The Prince des vignesEdit
Under the Marquis' influence, the wines of Chateau Lafite became firmly entrenched in the London market. Prime Minister Robert Walpole was a frequent customer, purchasing a barrel every three months. The Marechal de Richelieu introduced the wines of Chateau Lafite to the royal court of Louis XV and spoke glowingly of the wine's invigorating benefits.
Louis gave Nicolas-Alexandre the nickname "The Prince des vignes" when he visited his court. The king mistook the buttons on the Marquis' coat for diamonds and complemented on their quality. The king was then informed that those stones were actually the cut and polished rocks from the Marquis' famous vineyards.

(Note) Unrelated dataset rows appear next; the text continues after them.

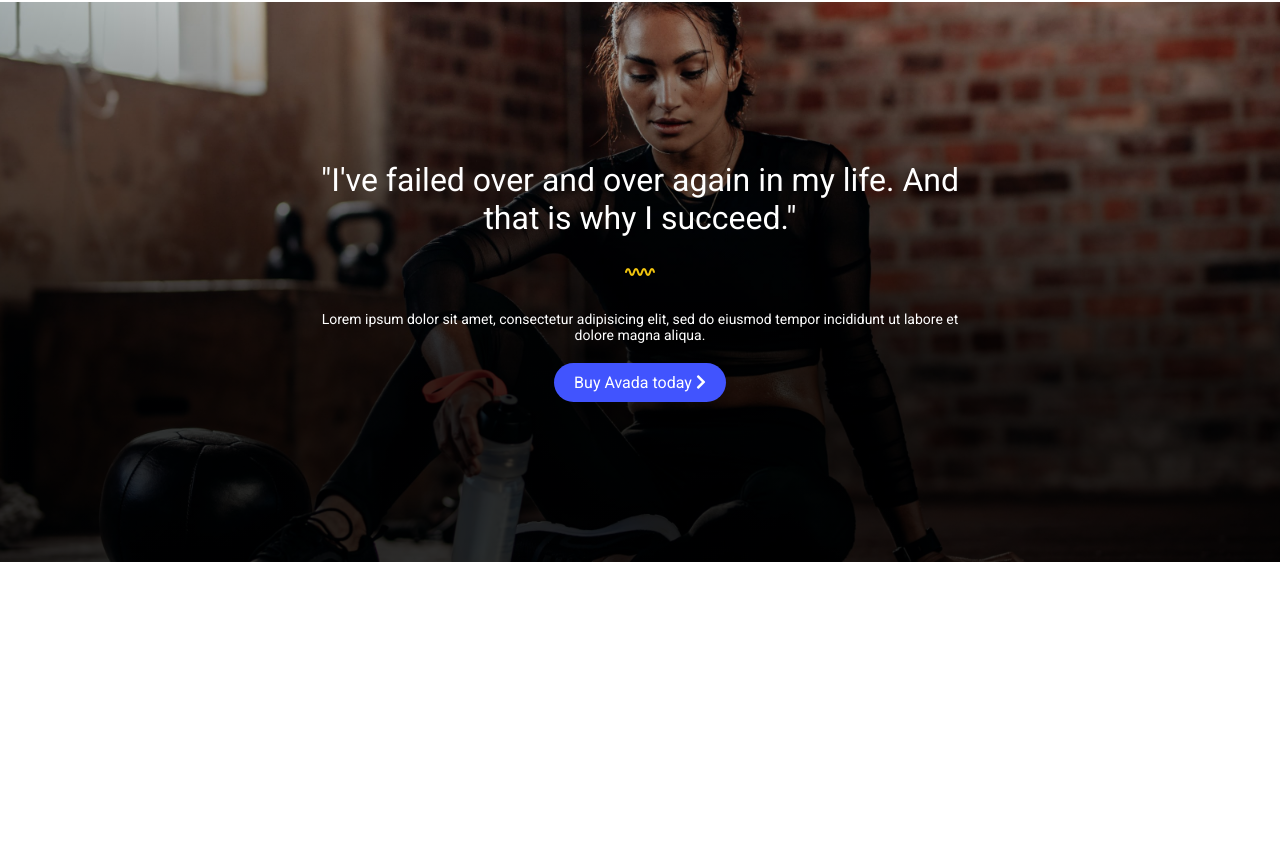
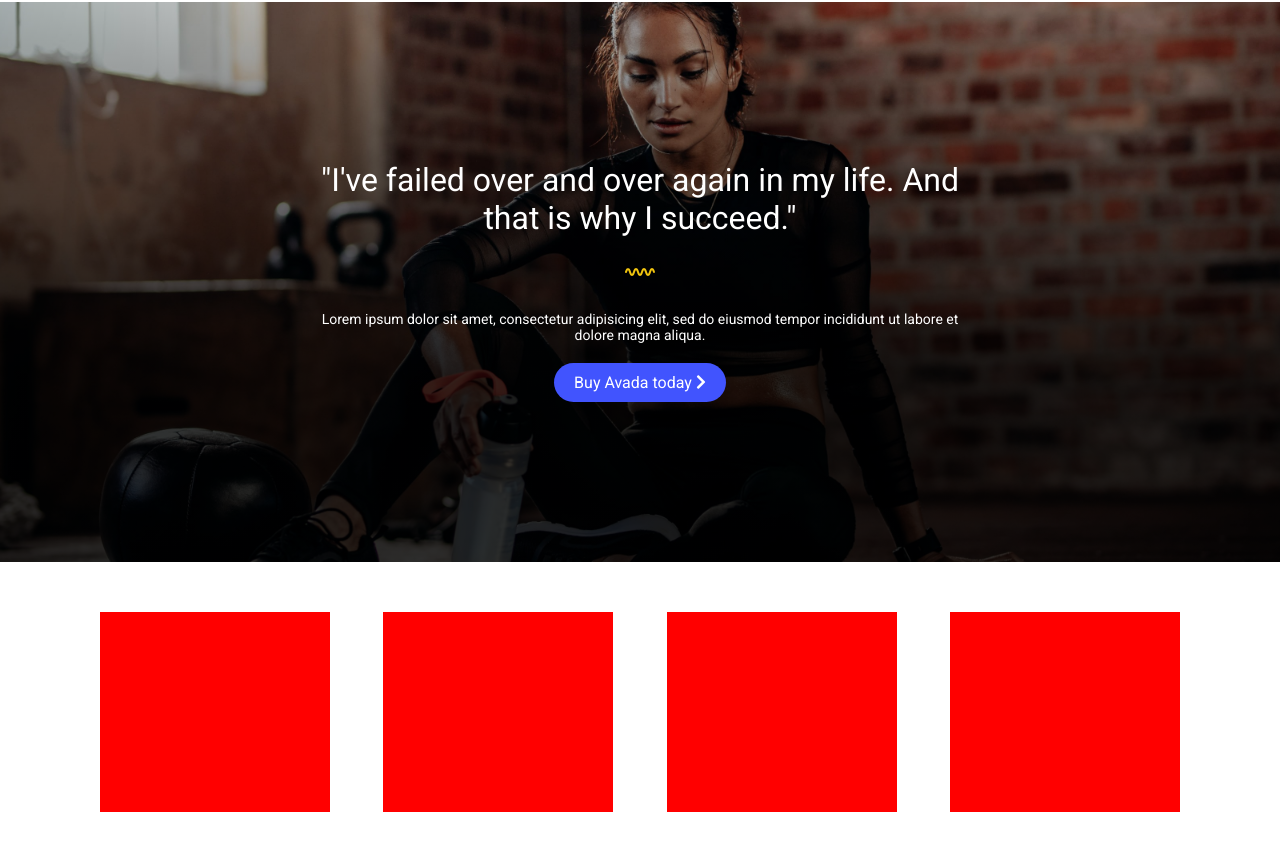
Before and after one commit to aficocelli/proj-html-vuejs, a website: page index.html in a window 1280 px wide. Shown: the part 4049-4899 px from the top of the page. Before the commit the page ends 4611 px from the top, so only its background shows below. Drawn offline with nearby package versions, Linux system fonts and the light colour scheme.

Commit message:
add. gym section layout

```diff
--- a/index.html
+++ b/index.html
@@ -322,6 +322,27 @@
           </div>
         </section>
         <!-- /motivational section -->
+
+        <!-- gym section -->
+        <section class="gym">
+          <div class="container">
+            <div class="gym-box">
+              <div class="box">
+
+              </div>
+              <div class="box">
+
+              </div>
+              <div class="box">
+
+              </div>
+              <div class="box">
+
+              </div>
+            </div>
+          </div>
+        </section>
+        <!-- gym section -->
       </main>
       <!-- /main -->
 
--- a/src/partials/_main.scss
+++ b/src/partials/_main.scss
@@ -389,3 +389,21 @@
     }
   }
 }
+
+// gym section
+
+.gym{
+  .container{
+    width:$midContainer;
+    margin: 50px auto;
+    .gym-box{
+      display:flex;
+      justify-content: space-between;
+      .box{
+        width:calc((100% / 4) - 40px);
+        height:200px;
+        background-color:red;
+      }
+    }
+  }
+}
```
Also changed, not shown: dist/app.css.
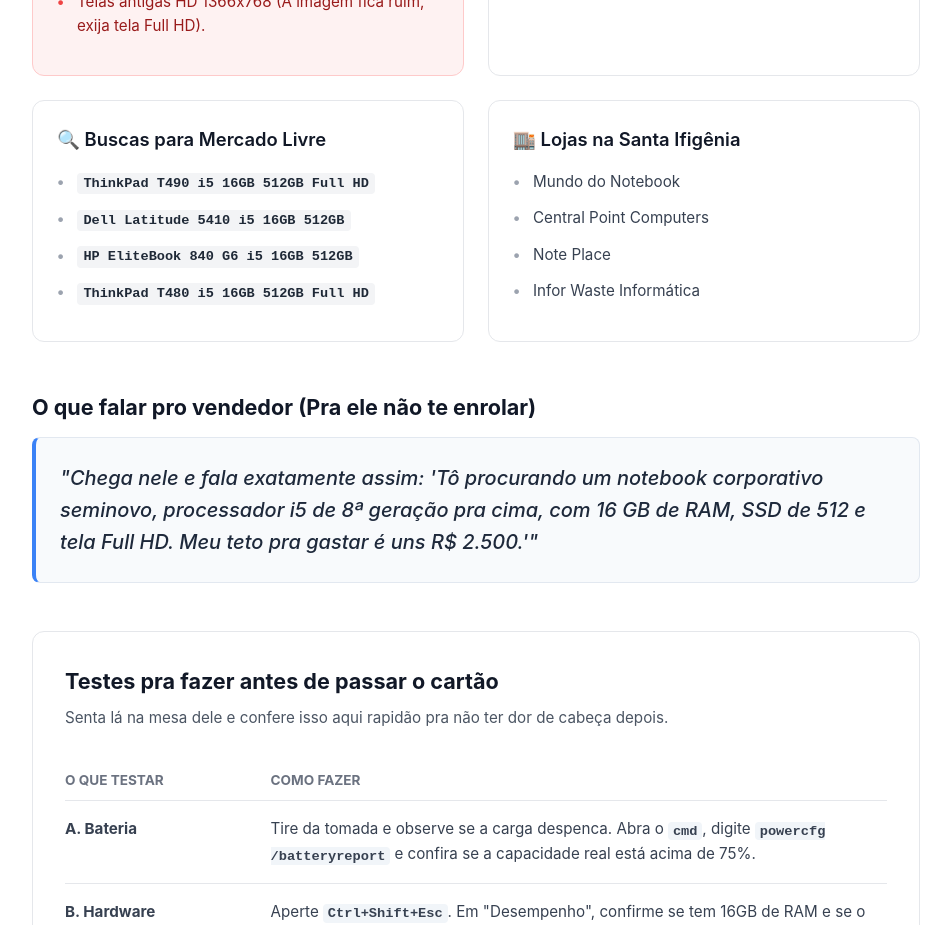
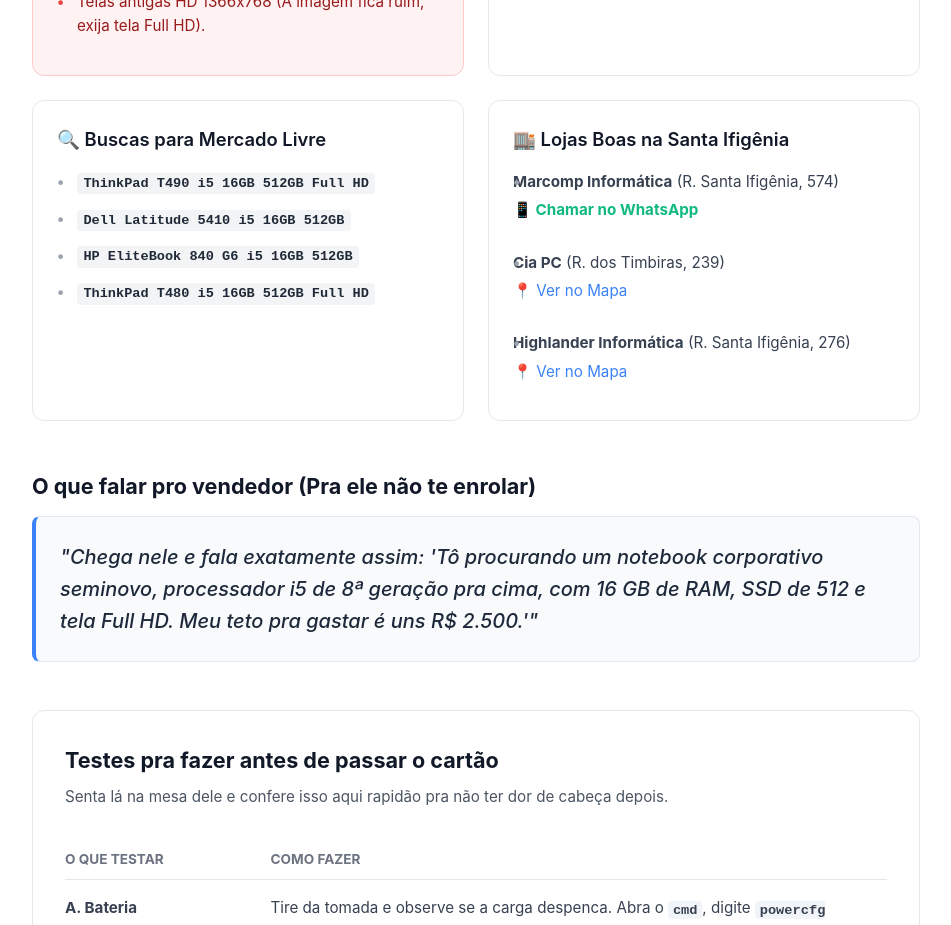
Before and after one commit to Redgrupos/tadeu, a React (Vite) app: page / in a window 1280 px wide. Shown: the part 1640-2565 px from the top of the page, without its empty margins (164-1115 px from the left). Built offline with nearby package versions, Linux system fonts and the light colour scheme; a web font is replaced by a local one.

Commit message:
feat: adiciona lojas reais do print e links diretos para Mercado Livre e YouTube

```diff
--- a/src/App.jsx
+++ b/src/App.jsx
@@ -223,12 +223,22 @@ function App() {
           </div>
 
           <div className="aux-card stores-card">
-            <h3 className="aux-card-title">🏬 Lojas na Santa Ifigênia</h3>
-            <ul className="aux-list">
-              <li>Mundo do Notebook</li>
-              <li>Central Point Computers</li>
-              <li>Note Place</li>
-              <li>Infor Waste Informática</li>
+            <h3 className="aux-card-title">🏬 Lojas Boas na Santa Ifigênia</h3>
+            <ul className="aux-list" style={{ display: 'flex', flexDirection: 'column', gap: '1rem' }}>
+              <li style={{ padding: 0 }}>
+                <strong>Marcomp Informática</strong> (R. Santa Ifigênia, 574)<br/>
+                <a href="https://wa.me/5511947341876?text=Oi%2C+t%C3%B4+procurando+um+notebook+corporativo+seminovo.+Voc%C3%AAs+t%C3%AAm+o+ThinkPad+T490+ou+Dell+Latitude%3F" target="_blank" rel="noreferrer" style={{color: '#10b981', textDecoration: 'none', fontWeight: 'bold', display: 'inline-block', marginTop: '4px'}}>
+                  📱 Chamar no WhatsApp
+                </a>
+              </li>
+              <li style={{ padding: 0 }}>
+                <strong>Cia PC</strong> (R. dos Timbiras, 239)<br/>
+                <a href="https://www.google.com/maps/search/Cia+PC+Santa+Ifigenia" target="_blank" rel="noreferrer" style={{color: '#3b82f6', textDecoration: 'none', display: 'inline-block', marginTop: '4px'}}>📍 Ver no Mapa</a>
+              </li>
+              <li style={{ padding: 0 }}>
+                <strong>Highlander Informática</strong> (R. Santa Ifigênia, 276)<br/>
+                <a href="https://www.google.com/maps/search/Highlander+Informatica+Santa+Ifigenia" target="_blank" rel="noreferrer" style={{color: '#3b82f6', textDecoration: 'none', display: 'inline-block', marginTop: '4px'}}>📍 Ver no Mapa</a>
+              </li>
             </ul>
           </div>
         </div>
@@ -364,9 +374,12 @@ function App() {
             </div>
 
             {/* Footer Fixo */}
-            <div className="modal-footer">
-              <a href={`https://www.google.com/search?q=${encodeURIComponent(selectedCard.searchQuery)}`} target="_blank" rel="noreferrer" className="btn-action btn-primary" style={{display: 'inline-flex', padding: '0.85rem 1.5rem', width: '100%', justifyContent: 'center', fontSize: '1.05rem', borderRadius: '10px'}}>
-                <GoogleIcon /> Buscar este modelo no Google
+            <div className="modal-footer" style={{ display: 'flex', gap: '0.75rem' }}>
+              <a href={`https://lista.mercadolivre.com.br/${encodeURIComponent(selectedCard.searchQuery.replace(/ /g, '-'))}`} target="_blank" rel="noreferrer" className="btn-action" style={{flex: 1, backgroundColor: '#ffe600', color: '#333', display: 'flex', justifyContent: 'center', alignItems: 'center', padding: '0.85rem', borderRadius: '10px', fontSize: '1rem', fontWeight: 'bold', textDecoration: 'none'}}>
+                🛒 Mercado Livre
+              </a>
+              <a href={`https://www.youtube.com/results?search_query=Review+${encodeURIComponent(selectedCard.title)}+PT+BR`} target="_blank" rel="noreferrer" className="btn-action" style={{flex: 1, backgroundColor: '#ef4444', color: 'white', display: 'flex', justifyContent: 'center', alignItems: 'center', padding: '0.85rem', borderRadius: '10px', fontSize: '1rem', fontWeight: 'bold', textDecoration: 'none'}}>
+                ▶️ Ver Review
               </a>
             </div>
 
```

Nicolas-Alexandre is credited with drawing the line that divides the neighboring Chateau Lafite and (now) Chateau Mouton-Rothschild and distinguishing the different styles of wine that these two properties produce. While the other properties were sold not long after his death, Chateau Latour stayed within his family till 1963.